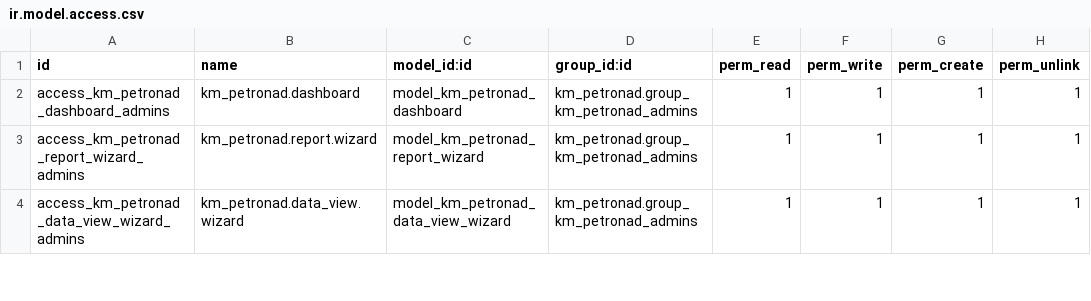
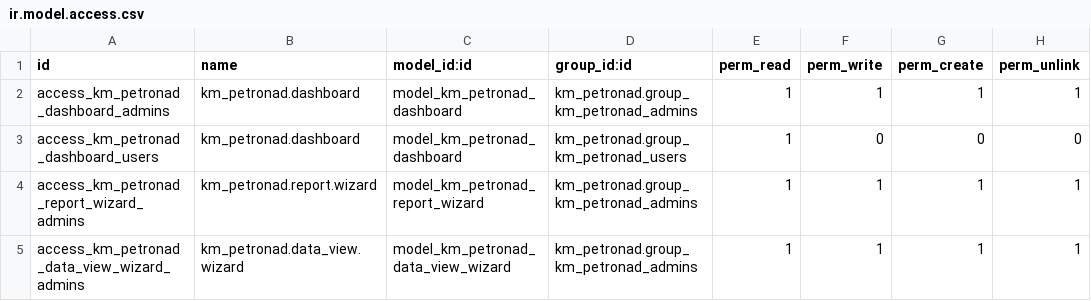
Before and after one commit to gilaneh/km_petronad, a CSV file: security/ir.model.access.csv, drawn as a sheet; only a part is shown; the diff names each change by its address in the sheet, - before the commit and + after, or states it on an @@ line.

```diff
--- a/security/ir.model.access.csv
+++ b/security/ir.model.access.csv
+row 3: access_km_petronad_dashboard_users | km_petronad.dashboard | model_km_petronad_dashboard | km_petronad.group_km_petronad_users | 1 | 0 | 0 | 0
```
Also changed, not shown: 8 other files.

* _Task to carry out_: Which of the lines in the listing above include "shown"? Report each of them.

* _Task response_:
Before and after one commit to gilaneh/km_petronad, a CSV file: security/ir.model.access.csv, drawn as a sheet; only a part is shown; the diff names each change by its address in the sheet, - before the commit and + after, or states it on an @@ line.
Also changed, not shown: 8 other files.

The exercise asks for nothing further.